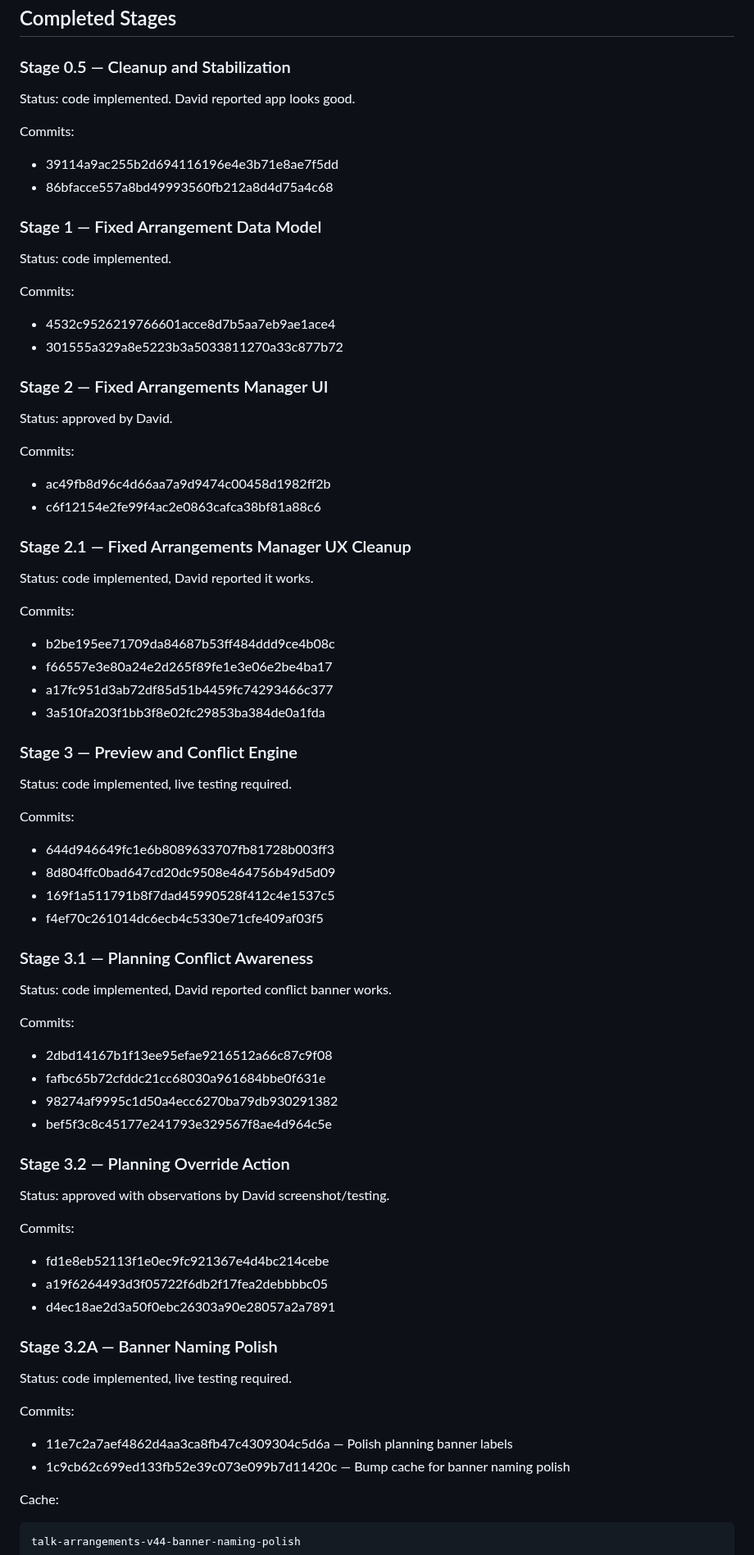
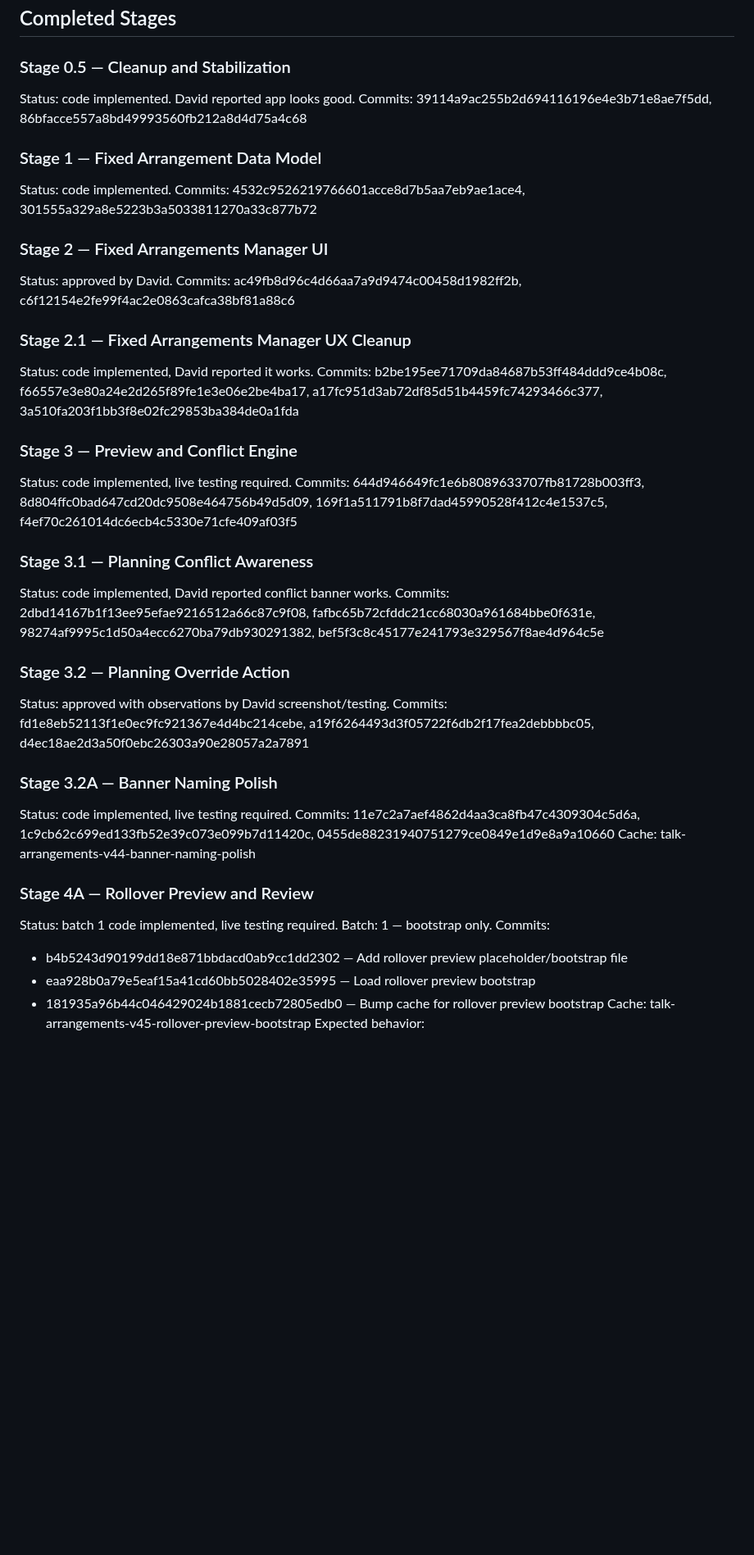
Before and after one commit to davidfontenelle80-cloud/Talk-Arrangements-Public, a Markdown page: TEMP_FIXED_ARRANGEMENTS_HANDOFF.md, the part around one of its changes. Shown at 82% size. Rendered like a GitHub page; blank space fills up the shorter version.

Commit message:
Update handoff for rollover preview bootstrap

````diff
--- a/TEMP_FIXED_ARRANGEMENTS_HANDOFF.md
+++ b/TEMP_FIXED_ARRANGEMENTS_HANDOFF.md
@@ -41,88 +35,44 @@ The system must never silently overwrite existing planning or schedule data.
 ## Completed Stages
 
 ### Stage 0.5 — Cleanup and Stabilization
-
 Status: code implemented. David reported app looks good.
-
-Commits:
-
-- 39114a9ac255b2d694116196e4e3b71e8ae7f5dd
-- 86bfacce557a8bd49993560fb212a8d4d75a4c68
+Commits: 39114a9ac255b2d694116196e4e3b71e8ae7f5dd, 86bfacce557a8bd49993560fb212a8d4d75a4c68
 
 ### Stage 1 — Fixed Arrangement Data Model
-
 Status: code implemented.
-
-Commits:
-
-- 4532c9526219766601acce8d7b5aa7eb9ae1ace4
-- 301555a329a8e5223b3a5033811270a33c877b72
+Commits: 4532c9526219766601acce8d7b5aa7eb9ae1ace4, 301555a329a8e5223b3a5033811270a33c877b72
 
 ### Stage 2 — Fixed Arrangements Manager UI
-
 Status: approved by David.
-
-Commits:
-
-- ac49fb8d96c4d66aa7a9d9474c00458d1982ff2b
-- c6f12154e2fe99f4ac2e0863cafca38bf81a88c6
+Commits: ac49fb8d96c4d66aa7a9d9474c00458d1982ff2b, c6f12154e2fe99f4ac2e0863cafca38bf81a88c6
 
 ### Stage 2.1 — Fixed Arrangements Manager UX Cleanup
-
 Status: code implemented, David reported it works.
-
-Commits:
-
-- b2be195ee71709da84687b53ff484ddd9ce4b08c
-- f66557e3e80a24e2d265f89fe1e3e06e2be4ba17
-- a17fc951d3ab72df85d51b4459fc74293466c377
-- 3a510fa203f1bb3f8e02fc29853ba384de0a1fda
+Commits: b2be195ee71709da84687b53ff484ddd9ce4b08c, f66557e3e80a24e2d265f89fe1e3e06e2be4ba17, a17fc951d3ab72df85d51b4459fc74293466c377, 3a510fa203f1bb3f8e02fc29853ba384de0a1fda
 
 ### Stage 3 — Preview and Conflict Engine
-
 Status: code implemented, live testing required.
-
-Commits:
-
-- 644d946649fc1e6b8089633707fb81728b003ff3
-- 8d804ffc0bad647cd20dc9508e464756b49d5d09
-- 169f1a511791b8f7dad45990528f412c4e1537c5
-- f4ef70c261014dc6ecb4c5330e71cfe409af03f5
+Commits: 644d946649fc1e6b8089633707fb81728b003ff3, 8d804ffc0bad647cd20dc9508e464756b49d5d09, 169f1a511791b8f7dad45990528f412c4e1537c5, f4ef70c261014dc6ecb4c5330e71cfe409af03f5
 
 ### Stage 3.1 — Planning Conflict Awareness
-
 Status: code implemented, David reported conflict banner works.
-
-Commits:
-
-- 2dbd14167b1f13ee95efae9216512a66c87c9f08
-- fafbc65b72cfddc21cc68030a961684bbe0f631e
-- 98274af9995c1d50a4ecc6270ba79db930291382
-- bef5f3c8c45177e241793e329567f8ae4d964c5e
+Commits: 2dbd14167b1f13ee95efae9216512a66c87c9f08, fafbc65b72cfddc21cc68030a961684bbe0f631e, 98274af9995c1d50a4ecc6270ba79db930291382, bef5f3c8c45177e241793e329567f8ae4d964c5e
 
 ### Stage 3.2 — Planning Override Action
-
 Status: approved with observations by David screenshot/testing.
-
-Commits:
-
-- fd1e8eb52113f1e0ec9fc921367e4d4bc214cebe
-- a19f6264493d3f05722f6db2f17fea2debbbbc05
-- d4ec18ae2d3a50f0ebc26303a90e28057a2a7891
+Commits: fd1e8eb52113f1e0ec9fc921367e4d4bc214cebe, a19f6264493d3f05722f6db2f17fea2debbbbc05, d4ec18ae2d3a50f0ebc26303a90e28057a2a7891
 
 ### Stage 3.2A — Banner Naming Polish
+Status: code implemented, live testing required.
+Commits: 11e7c2a7aef4862d4aa3ca8fb47c4309304c5d6a, 1c9cb62c699ed133fb52e39c073e099b7d11420c, 0455de88231940751279ce0849e1d9e8a9a10660
+Cache: talk-arrangements-v44-banner-naming-polish
 
-Status: code implemented, live testing required.
-
+### Stage 4A — Rollover Preview and Review
+Status: batch 1 code implemented, live testing required.
+Batch: 1 — bootstrap only.
 Commits:
-
-- 11e7c2a7aef4862d4aa3ca8fb47c4309304c5d6a — Polish planning banner labels
-- 1c9cb62c699ed133fb52e39c073e099b7d11420c — Bump cache for banner naming polish
-
-Cache:
-
-```text
-talk-arrangements-v44-banner-naming-polish
-```
-
+- b4b5243d90199dd18e871bbdacd0ab9cc1dd2302 — Add rollover preview placeholder/bootstrap file
+- eaa928b0a79e5eaf15a41cd60bb5028402e35995 — Load rollover preview bootstrap
+- 181935a96b44c046429024b1881cecb72805edb0 — Bump cache for rollover preview bootstrap
+Cache: talk-arrangements-v45-rollover-preview-bootstrap
 Expected behavior:
````
Also changed, not shown: other parts of TEMP_FIXED_ARRANGEMENTS_HANDOFF.md (+23 -32 lines).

- - - - -

## DESCRIPTION OF THE TASK
All of the material above is to be retyped verbatim, with its pictures omitted.

## RESPONSE BOX
Before and after one commit to davidfontenelle80-cloud/Talk-Arrangements-Public, a Markdown page: TEMP_FIXED_ARRANGEMENTS_HANDOFF.md, the part around one of its changes. Shown at 82% size. Rendered like a GitHub page; blank space fills up the shorter version.

Commit message:
Update handoff for rollover preview bootstrap

````diff
--- a/TEMP_FIXED_ARRANGEMENTS_HANDOFF.md
+++ b/TEMP_FIXED_ARRANGEMENTS_HANDOFF.md
@@ -41,88 +35,44 @@ The system must never silently overwrite existing planning or schedule data.
 ## Completed Stages
 
 ### Stage 0.5 — Cleanup and Stabilization
-
 Status: code implemented. David reported app looks good.
-
-Commits:
-
-- 39114a9ac255b2d694116196e4e3b71e8ae7f5dd
-- 86bfacce557a8bd49993560fb212a8d4d75a4c68
+Commits: 39114a9ac255b2d694116196e4e3b71e8ae7f5dd, 86bfacce557a8bd49993560fb212a8d4d75a4c68
 
 ### Stage 1 — Fixed Arrangement Data Model
-
 Status: code implemented.
-
-Commits:
-
-- 4532c9526219766601acce8d7b5aa7eb9ae1ace4
-- 301555a329a8e5223b3a5033811270a33c877b72
+Commits: 4532c9526219766601acce8d7b5aa7eb9ae1ace4, 301555a329a8e5223b3a5033811270a33c877b72
 
 ### Stage 2 — Fixed Arrangements Manager UI
-
 Status: approved by David.
-
-Commits:
-
-- ac49fb8d96c4d66aa7a9d9474c00458d1982ff2b
-- c6f12154e2fe99f4ac2e0863cafca38bf81a88c6
+Commits: ac49fb8d96c4d66aa7a9d9474c00458d1982ff2b, c6f12154e2fe99f4ac2e0863cafca38bf81a88c6
 
 ### Stage 2.1 — Fixed Arrangements Manager UX Cleanup
-
 Status: code implemented, David reported it works.
-
-Commits:
-
-- b2be195ee71709da84687b53ff484ddd9ce4b08c
-- f66557e3e80a24e2d265f89fe1e3e06e2be4ba17
-- a17fc951d3ab72df85d51b4459fc74293466c377
-- 3a510fa203f1bb3f8e02fc29853ba384de0a1fda
+Commits: b2be195ee71709da84687b53ff484ddd9ce4b08c, f66557e3e80a24e2d265f89fe1e3e06e2be4ba17, a17fc951d3ab72df85d51b4459fc74293466c377, 3a510fa203f1bb3f8e02fc29853ba384de0a1fda
 
 ### Stage 3 — Preview and Conflict Engine
-
 Status: code implemented, live testing required.
-
-Commits:
-
-- 644d946649fc1e6b8089633707fb81728b003ff3
-- 8d804ffc0bad647cd20dc9508e464756b49d5d09
-- 169f1a511791b8f7dad45990528f412c4e1537c5
-- f4ef70c261014dc6ecb4c5330e71cfe409af03f5
+Commits: 644d946649fc1e6b8089633707fb81728b003ff3, 8d804ffc0bad647cd20dc9508e464756b49d5d09, 169f1a511791b8f7dad45990528f412c4e1537c5, f4ef70c261014dc6ecb4c5330e71cfe409af03f5
 
 ### Stage 3.1 — Planning Conflict Awareness
-
 Status: code implemented, David reported conflict banner works.
-
-Commits:
-
-- 2dbd14167b1f13ee95efae9216512a66c87c9f08
-- fafbc65b72cfddc21cc68030a961684bbe0f631e
-- 98274af9995c1d50a4ecc6270ba79db930291382
-- bef5f3c8c45177e241793e329567f8ae4d964c5e
+Commits: 2dbd14167b1f13ee95efae9216512a66c87c9f08, fafbc65b72cfddc21cc68030a961684bbe0f631e, 98274af9995c1d50a4ecc6270ba79db930291382, bef5f3c8c45177e241793e329567f8ae4d964c5e
 
 ### Stage 3.2 — Planning Override Action
-
 Status: approved with observations by David screenshot/testing.
-
-Commits:
-
-- fd1e8eb52113f1e0ec9fc921367e4d4bc214cebe
-- a19f6264493d3f05722f6db2f17fea2debbbbc05
-- d4ec18ae2d3a50f0ebc26303a90e28057a2a7891
+Commits: fd1e8eb52113f1e0ec9fc921367e4d4bc214cebe, a19f6264493d3f05722f6db2f17fea2debbbbc05, d4ec18ae2d3a50f0ebc26303a90e28057a2a7891
 
 ### Stage 3.2A — Banner Naming Polish
+Status: code implemented, live testing required.
+Commits: 11e7c2a7aef4862d4aa3ca8fb47c4309304c5d6a, 1c9cb62c699ed133fb52e39c073e099b7d11420c, 0455de88231940751279ce0849e1d9e8a9a10660
+Cache: talk-arrangements-v44-banner-naming-polish
 
-Status: code implemented, live testing required.
-
+### Stage 4A — Rollover Preview and Review
+Status: batch 1 code implemented, live testing required.
+Batch: 1 — bootstrap only.
 Commits:
-
-- 11e7c2a7aef4862d4aa3ca8fb47c4309304c5d6a — Polish planning banner labels
-- 1c9cb62c699ed133fb52e39c073e099b7d11420c — Bump cache for banner naming polish
-
-Cache:
-
-```text
-talk-arrangements-v44-banner-naming-polish
-```
-
+- b4b5243d90199dd18e871bbdacd0ab9cc1dd2302 — Add rollover preview placeholder/bootstrap file
+- eaa928b0a79e5eaf15a41cd60bb5028402e35995 — Load rollover preview bootstrap
+- 181935a96b44c046429024b1881cecb72805edb0 — Bump cache for rollover preview bootstrap
+Cache: talk-arrangements-v45-rollover-preview-bootstrap
 Expected behavior:
````
Also changed, not shown: other parts of TEMP_FIXED_ARRANGEMENTS_HANDOFF.md (+23 -32 lines).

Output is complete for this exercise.